Re: Chem Age / Chemical age mapping of monazite
« Reply #15 on: March 04, 2018, 11:58:07 am »
Hi Ben,
I'm very curious to see how the MAN methods works for traces in monazite samples.  I also wonder if you could just utilize some of your REE phosphates as blank standards to test the trace element accuracy?  Of course if you have some chem age standard monazites that would also work, though as you pointed out above, the chem age is somewhat less directly connected to composition, since the chem age depends on the ratios of the three elements (U, Th, Pb), as opposed to the individual concentrations.  I've seen monazite compositions that vary a fair amount, but still produce roughly the same chem age.
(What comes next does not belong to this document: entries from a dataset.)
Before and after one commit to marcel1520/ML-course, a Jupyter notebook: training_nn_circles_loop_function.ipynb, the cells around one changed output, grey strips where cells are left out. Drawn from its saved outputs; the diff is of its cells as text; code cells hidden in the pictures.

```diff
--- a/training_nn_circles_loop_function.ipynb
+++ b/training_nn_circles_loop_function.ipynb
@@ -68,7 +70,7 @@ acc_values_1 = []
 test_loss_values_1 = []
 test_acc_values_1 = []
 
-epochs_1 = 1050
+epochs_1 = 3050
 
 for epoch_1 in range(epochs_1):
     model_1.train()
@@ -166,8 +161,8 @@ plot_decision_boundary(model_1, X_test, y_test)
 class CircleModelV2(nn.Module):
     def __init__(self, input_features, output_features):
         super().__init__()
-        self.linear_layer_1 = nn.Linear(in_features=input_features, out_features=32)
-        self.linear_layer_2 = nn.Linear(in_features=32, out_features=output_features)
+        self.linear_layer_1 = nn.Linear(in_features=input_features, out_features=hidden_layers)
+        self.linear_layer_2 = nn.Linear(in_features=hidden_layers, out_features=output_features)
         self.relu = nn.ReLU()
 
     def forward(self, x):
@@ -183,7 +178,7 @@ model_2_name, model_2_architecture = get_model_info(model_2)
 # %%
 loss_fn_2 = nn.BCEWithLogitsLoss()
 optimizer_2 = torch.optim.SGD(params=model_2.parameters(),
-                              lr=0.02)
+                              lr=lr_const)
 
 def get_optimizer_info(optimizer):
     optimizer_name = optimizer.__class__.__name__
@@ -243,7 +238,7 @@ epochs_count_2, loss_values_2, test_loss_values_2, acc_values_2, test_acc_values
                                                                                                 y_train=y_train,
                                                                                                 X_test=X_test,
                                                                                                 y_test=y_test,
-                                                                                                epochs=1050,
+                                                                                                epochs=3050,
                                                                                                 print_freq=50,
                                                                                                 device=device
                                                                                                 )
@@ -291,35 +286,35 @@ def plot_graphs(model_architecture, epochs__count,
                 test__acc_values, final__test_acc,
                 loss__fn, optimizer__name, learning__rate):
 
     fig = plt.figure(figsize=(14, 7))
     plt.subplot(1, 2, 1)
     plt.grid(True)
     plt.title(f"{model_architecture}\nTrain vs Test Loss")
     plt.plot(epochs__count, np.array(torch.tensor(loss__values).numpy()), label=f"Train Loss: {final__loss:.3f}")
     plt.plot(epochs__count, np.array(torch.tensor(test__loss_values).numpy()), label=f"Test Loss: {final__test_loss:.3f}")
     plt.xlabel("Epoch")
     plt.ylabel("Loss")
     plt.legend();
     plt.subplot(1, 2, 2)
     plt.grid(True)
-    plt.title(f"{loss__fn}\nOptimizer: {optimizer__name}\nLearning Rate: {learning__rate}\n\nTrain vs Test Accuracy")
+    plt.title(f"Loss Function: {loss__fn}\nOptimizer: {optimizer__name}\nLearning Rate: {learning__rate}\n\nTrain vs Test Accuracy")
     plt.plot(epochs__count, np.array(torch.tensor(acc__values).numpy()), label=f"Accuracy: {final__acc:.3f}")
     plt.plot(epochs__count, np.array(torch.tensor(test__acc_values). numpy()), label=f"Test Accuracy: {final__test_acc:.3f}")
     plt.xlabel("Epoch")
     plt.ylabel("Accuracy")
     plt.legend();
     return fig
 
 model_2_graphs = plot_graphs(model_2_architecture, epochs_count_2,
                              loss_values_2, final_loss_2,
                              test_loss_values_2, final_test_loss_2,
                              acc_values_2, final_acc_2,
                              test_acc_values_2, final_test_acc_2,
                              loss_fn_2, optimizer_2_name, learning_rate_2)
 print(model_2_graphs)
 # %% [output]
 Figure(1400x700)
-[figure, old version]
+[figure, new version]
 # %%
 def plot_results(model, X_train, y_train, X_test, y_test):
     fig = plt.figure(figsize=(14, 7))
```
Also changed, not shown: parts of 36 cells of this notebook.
Again Mike Jercinovic and Julien Allaz are the experts on these questions.
john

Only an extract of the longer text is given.